As renting season approaches in Madison, students are signing onto leases faster than ever before. As they consider options, one of the factors they must think about is the price of housing – a cost that has been growing continuously over time.
The United States has experienced record levels of inflation this year, primarily as a result of economic and supply chain challenges brought on by the pandemic. Prices for U.S. consumers jumped 6.2% in October compared to a year prior, representing the highest inflation rate since 1990. Prices have risen 0.9% from September 2021 to October 2021 alone.
Among the goods most impacted by inflation are food, gas and one that influences University of Wisconsin-Madison students firsthand during the renting season – housing. In just the past month, the Bureau of Labor Statistics indicated rent has increased by 0.5% from September 2021 to October 2021, with a corresponding increase in how much money the owner of a property would need to make equivalent to the cost of their ownership, called owner’s equivalent rent of residences.

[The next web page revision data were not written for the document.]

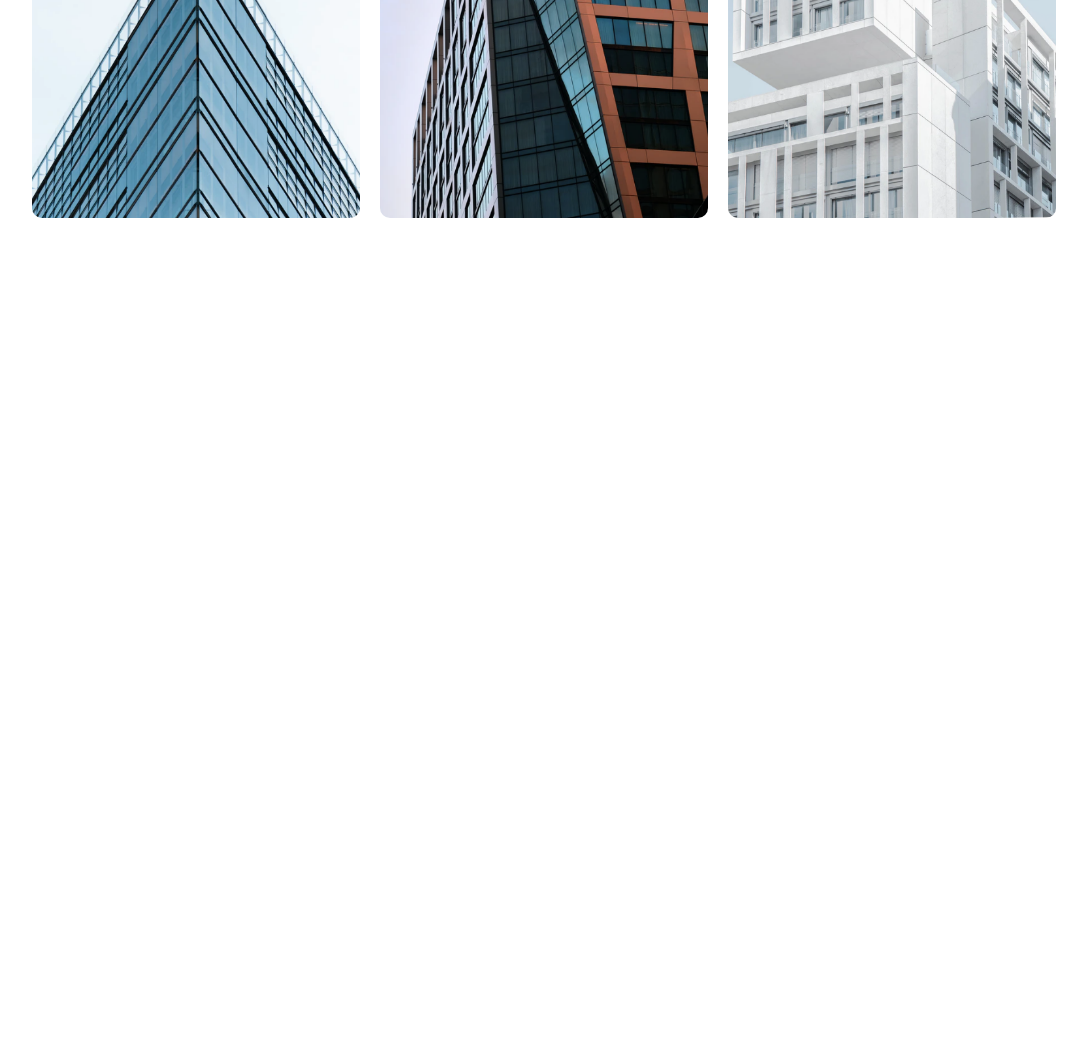
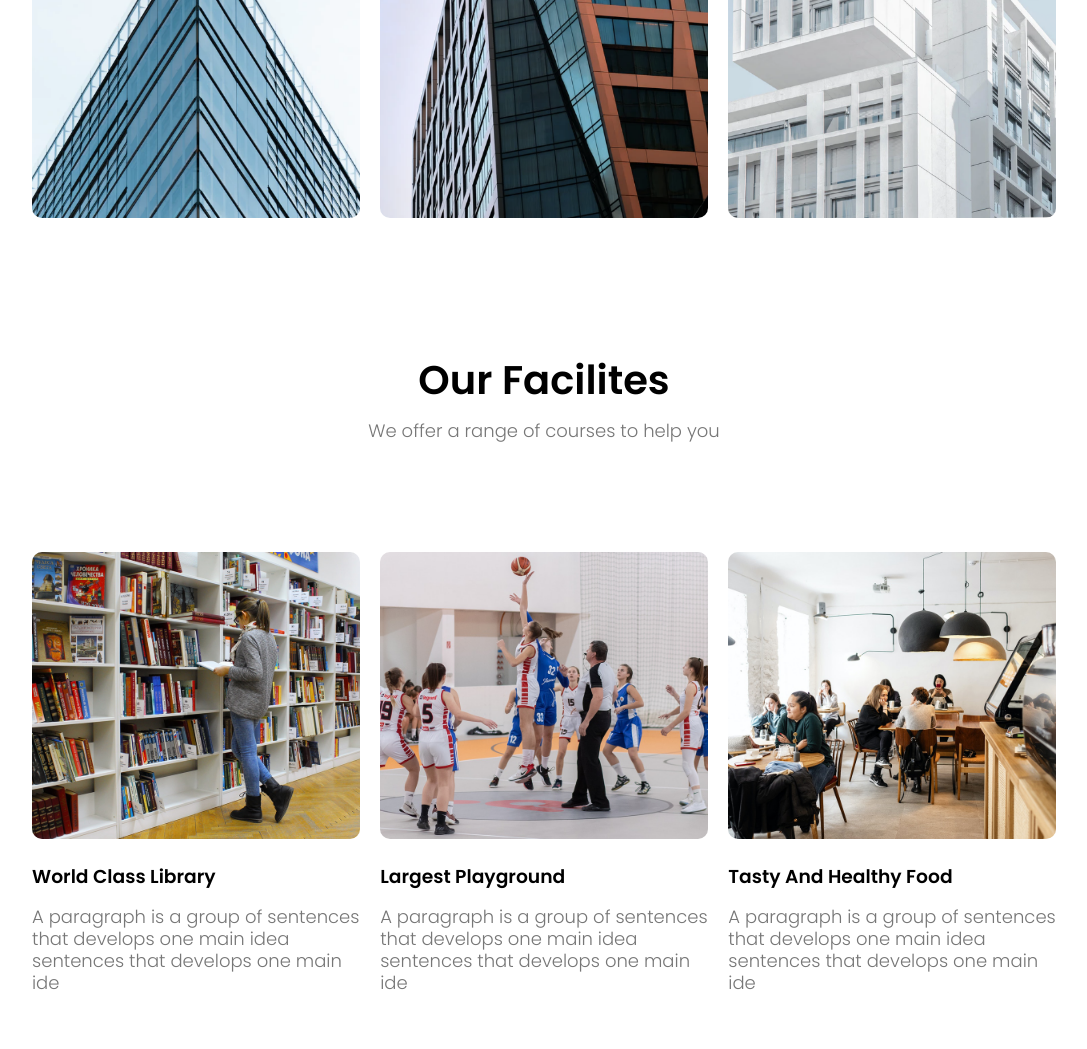
Before and after one commit to hniy-ya/Eduford, a plain HTML site: page index.html in a window 1280 px wide. Shown: the part 1749-2798 px from the top of the page, without its empty margins (96-1183 px from the left). Before the commit the page ends 2049 px from the top, so only its background shows below. Drawn offline with Linux system fonts and the light colour scheme.

Commit message:
facilites completed

```diff
--- a/index.html
+++ b/index.html
@@ -103,6 +103,33 @@
 </section>
 
 
+<section class="facilites">
+    <h1>Our Facilites</h1>
+     <p>We offer a range of courses to help you </p>
+    <div class="row">
+        <div class="faci-col">
+            <img src="assets/library.png" alt="">
+            <h3>World Class Library </h3>
+            <p>A paragraph is a group of sentences that develops one main idea sentences that develops one main ide</p>
+        </div>
+
+
+         <div class="faci-col">
+            <img src="assets/basketball.png" alt="">
+            <h3>Largest Playground</h3>
+            <p>A paragraph is a group of sentences that develops one main idea sentences that develops one main ide</p>
+        </div>
+
+
+         <div class="faci-col">
+            <img src="assets/cafeteria.png" alt="">
+            <h3>Tasty And Healthy Food</h3>
+            <p>A paragraph is a group of sentences that develops one main idea sentences that develops one main ide</p>
+        </div>
+    </div>
+</section>
+
+
 
         <script>
             var navLinks = document.getElementById("navLinks");
--- a/style.css
+++ b/style.css
@@ -236,3 +236,45 @@ h3{
         opacity: 1;
 
     }
+    .facilites {
+        text-align: center;
+        width: 80%;
+        margin: auto;
+        padding-top: 50px;
+    }
+
+
+   .facilites h1 {
+    font-size: 40px;
+    font-weight: 600;
+
+}
+.facilites p {
+    font-size: 18px;
+    font-weight: 300;
+    color: #777;
+   padding: 10px;
+    line-height: 22px;
+}
+ .faci-col{
+    flex-basis: 32%;
+    border-radius: 10px;
+    text-align: left;
+    margin-bottom: 5%;
+    padding-top: 100px;
+}
+
+.faci-col img {
+    width: 100%;
+    border-radius: 10px;
+}
+.faci-col p{
+
+    padding: 0;
+}
+.faci-col h3 {
+    text-align: left;
+    margin-top:16px
+    ;
+    margin-bottom: 15px;
+}
```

Housing costs have also changed significantly throughout the 2000s. According to the Standard & Poor’s/Case-Shiller U.S. National Home Price Index, the seasonally adjusted cost of housing has increased a staggering 265% since January 2000.
This phenomenon exists on a national scale, but directly influences UW-Madison students. Alumni shared their stories with The Daily Cardinal to show how much rent has increased over the years.
Jen McCoy, a 2005 graduate of the School of Journalism and Mass Communication at UW-Madison recalls, “I paid $550 per month for a one bedroom apartment during college and that was 16 years ago.” Based on the above index, the $550 per month apartment which she rented would now cost nearly $1,100 per month from the time of her graduation in May 2005.
Chris Gitter, on the other hand, a 2020 UW-Madison graduate, told The Daily Cardinal that his rent was about $650 per month including utilities, about $100 more than McCoy’s student apartment. However, he lived in a house near Camp Randall with four other roommates.
The increase in housing costs not only hurts Americans’ personal finances and opportunities, but also influences options regarding their living situations. More Americans, particularly students and recent graduates, have no choice but to live with several roommates, particularly in more expensive cities, in order to afford standard housing.
McCoy recounted how the costs have only increased since her time at UW-Madison. “It was an off-campus apartment complex on the south side of Madison,” she said. ‘I also could afford to live alone – I don’t think that’s feasible anymore for students with the costs rising.”
In Madison, the average cost of rent for a one-bedroom apartment is $1,120, higher than the indexed amount, and an increase of 1% since last year. This cost peaked in mid-August, where the price for a one-bedroom apartment was $1,280 – nearly a 71% increase since November 2014.
Mckenzie Miller, a junior at UW-Madison, pays around $600 for her own room in a house near campus. Her rent is about the same as it will be next year in a different location, but last year, she paid $380 to share a room. She had five roommates, and those that didn’t share a room paid $590 per month.
Statistics paint a bleak picture for college students as they graduate and move into the workforce. With the cost of housing at an all-time high, many would-be buyers have been shut out of the market as housing costs rise higher than incomes. Over the past decade, the median home price rose 30% while incomes have lagged behind, with a growth rate of around 11%.
Even more concerning is the change in home prices over the past 50 years. Since 1965, accounting for inflation, home prices have jumped 118%, while income has only grown 15%. In order to afford a home in 2021, Americans needed an average income of $144,192, while the median income sits at only $69,178.
With the data indicating continuous year-over-year housing cost increases, alongside lagging income growth and inflation of consumer goods demanding more of Americans’ hard-earned wages, many are concerned about the stark future which could result from the continuity of these trends. While there are many different perspectives on an equitable and effective solution to make housing more affordable for everyday Americans, particularly the middle and working class, questions remain on if the larger economic trend is unsustainable.
President Biden and his administration have laid out a framework for addressing the rising costs of housing, including increasing the size of Low Income Housing Tax Credit programs, expanding subsidies for manufactured housing and stimulating affordable development through low-cost financing available through federal programs. Some experts argue that the plan’s potential impact is limited in scope and lacks sufficient policy levers to increase supply at the federal level, requiring collaboration with state governments.
UW-Madison students or community members struggling with housing can find resources through the Tenant Resource Center, the Dean of Students Crisis Loan Program and Homeless Services Consortium of Dane County.